Economist Nina Banks '99 Profiled in 'New York Times' Feature on Economics of Black Community Activism
Nina Banks, who earned her PhD in economics from the University of Massachusetts Amherst, has studied the economic impact of unpaid household work, disproportionately done by women. Now Banks is similarly studying the economics of community activism by Black and marginalized women. She and her work were the subjects of a recent New York Times profile.
“Not only are we doing paid work for our communities and unpaid work in our households. We are also doing a third layer of community work — we’re exhausted.”
- Nina Banks '99, associate professor of economics at Bucknell University
Banks, associate professor of economics at Bucknell University, was recently named president of the National Economic Association, which has advocated for and promoted minority economists in a field dominated by white individuals.
The New York Times highlights Banks’s work studying the economics of Black community activism: in October 2020, Banks published an analysis in The Review of Black Political Economy that “illustrates that the community is a primary site of nonmarket production by Black women and other racialized women,” and notes that the “community is an important site where racialized women perform unpaid, nonmarket collective work to improve the welfare of community members and address community needs not met by the public and private sectors.”

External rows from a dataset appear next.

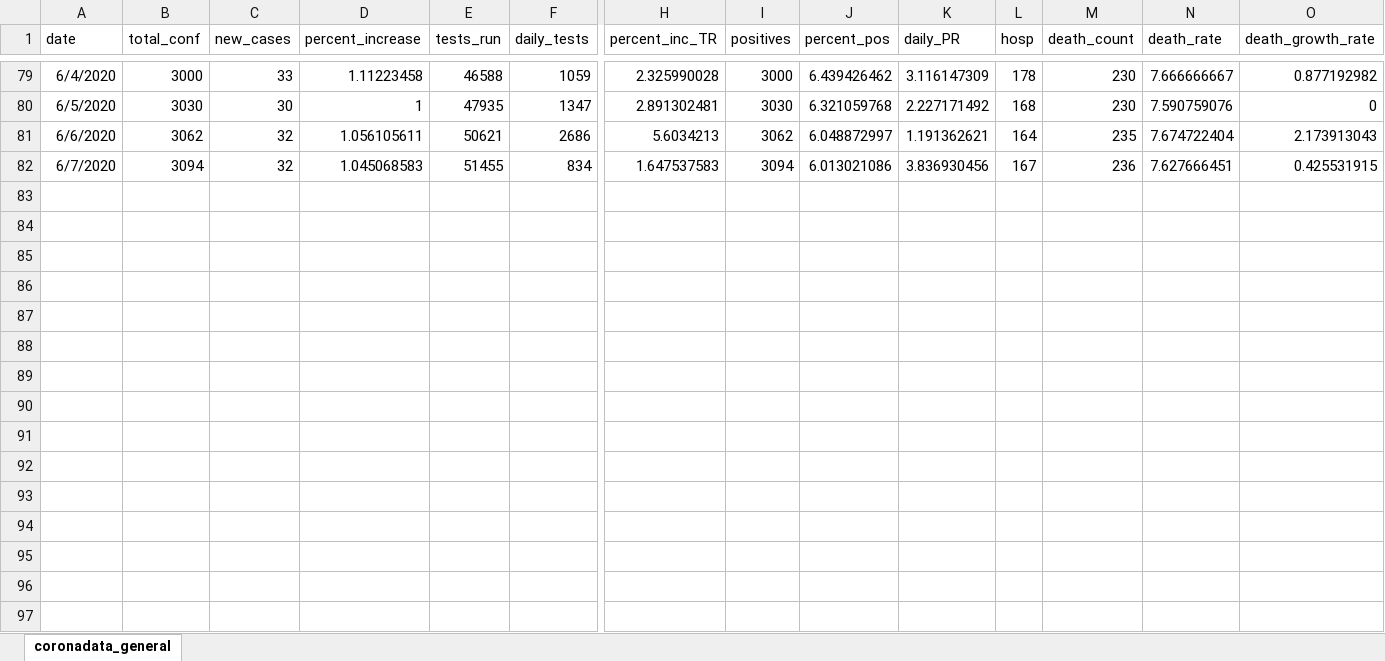
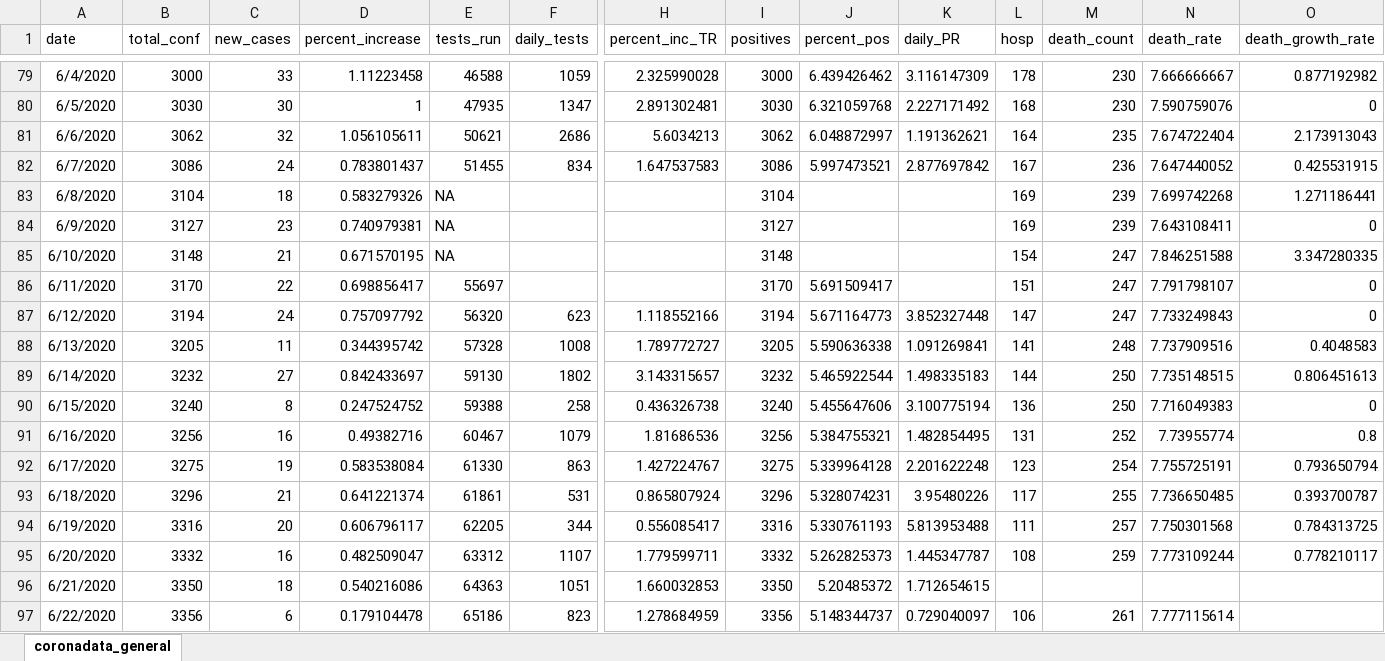
Before and after one commit to maryvisca/coronadata, an Excel workbook: coronadata_general.xlsx, sheet coronadata_general, drawn as a sheet; only a part is shown, gaps mark what is left out; values as stored, in another font and other column widths than the file's, no borders; rows hold the shown columns only; the diff names each change by its address in the sheet, - before the commit and + after, or states it on an @@ line.

Commit message:
data update 6/11-6/22

```diff
--- a/coronadata_general.xlsx (sheet coronadata_general)
+++ b/coronadata_general.xlsx (sheet coronadata_general)
-B82 (total_conf): 3094
+B82 (total_conf): 3086
-C82 (new_cases): 32
+C82 (new_cases): 24
-D82 (percent_increase): 1.045068583
+D82 (percent_increase): 0.783801437
-I82 (positives): 3094
+I82 (positives): 3086
-J82 (percent_pos): 6.013021086
+J82 (percent_pos): 5.997473521
-K82 (daily_PR): 3.836930456
+K82 (daily_PR): 2.877697842
-N82 (death_rate): 7.627666451
+N82 (death_rate): 7.647440052
+row 83: 6/8/2020 | 3104 | 18 | 0.583279326 | NA |  |  | 3104 |  |  | 169 | 239 | 7.699742268 | 1.271186441
+row 84: 6/9/2020 | 3127 | 23 | 0.740979381 | NA |  |  | 3127 |  |  | 169 | 239 | 7.643108411 | 0
+row 85: 6/10/2020 | 3148 | 21 | 0.671570195 | NA |  |  | 3148 |  |  | 154 | 247 | 7.846251588 | 3.347280335
+row 86: 6/11/2020 | 3170 | 22 | 0.698856417 | 55697 |  |  | 3170 | 5.691509417 |  | 151 | 247 | 7.791798107 | 0
+row 87: 6/12/2020 | 3194 | 24 | 0.757097792 | 56320 | 623 | 1.118552166 | 3194 | 5.671164773 | 3.852327448 | 147 | 247 | 7.733249843 | 0
+row 88: 6/13/2020 | 3205 | 11 | 0.344395742 | 57328 | 1008 | 1.789772727 | 3205 | 5.590636338 | 1.091269841 | 141 | 248 | 7.737909516 | 0.4048583
+row 89: 6/14/2020 | 3232 | 27 | 0.842433697 | 59130 | 1802 | 3.143315657 | 3232 | 5.465922544 | 1.498335183 | 144 | 250 | 7.735148515 | 0.806451613
+row 90: 6/15/2020 | 3240 | 8 | 0.247524752 | 59388 | 258 | 0.436326738 | 3240 | 5.455647606 | 3.100775194 | 136 | 250 | 7.716049383 | 0
+row 91: 6/16/2020 | 3256 | 16 | 0.49382716 | 60467 | 1079 | 1.81686536 | 3256 | 5.384755321 | 1.482854495 | 131 | 252 | 7.73955774 | 0.8
+row 92: 6/17/2020 | 3275 | 19 | 0.583538084 | 61330 | 863 | 1.427224767 | 3275 | 5.339964128 | 2.201622248 | 123 | 254 | 7.755725191 | 0.793650794
+row 93: 6/18/2020 | 3296 | 21 | 0.641221374 | 61861 | 531 | 0.865807924 | 3296 | 5.328074231 | 3.95480226 | 117 | 255 | 7.736650485 | 0.393700787
+row 94: 6/19/2020 | 3316 | 20 | 0.606796117 | 62205 | 344 | 0.556085417 | 3316 | 5.330761193 | 5.813953488 | 111 | 257 | 7.750301568 | 0.784313725
+row 95: 6/20/2020 | 3332 | 16 | 0.482509047 | 63312 | 1107 | 1.779599711 | 3332 | 5.262825373 | 1.445347787 | 108 | 259 | 7.773109244 | 0.778210117
+row 96: 6/21/2020 | 3350 | 18 | 0.540216086 | 64363 | 1051 | 1.660032853 | 3350 | 5.20485372 | 1.712654615
+row 97: 6/22/2020 | 3356 | 6 | 0.179104478 | 65186 | 823 | 1.278684959 | 3356 | 5.148344737 | 0.729040097 | 106 | 261 | 7.777115614
```
Also changed, not shown: coronadata_age_sex.xlsx, deaths_demo.xlsx, 1 other file.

In this way, community work is on a similar plane as the unpaid household labor done by women.
The Times further illuminates the difficulties Banks has encountered in her quest to shine a light on the work of Black women, including her time as an undergraduate where she was the only Black student in an economics class.
According to the Times, Banks chose to pursue graduate studies in the Department of Economics at UMass Amherst “specifically for its unorthodox approach."
Banks wrote her dissertation on the impact of the capitalist class transformation on African American households and community institutions during the Great Migration, using as a case study the Urban League of Pittsburgh's racial uplift program and its implications for African American migrant households and Pittsburgh industries.
Read the full New York Times article here.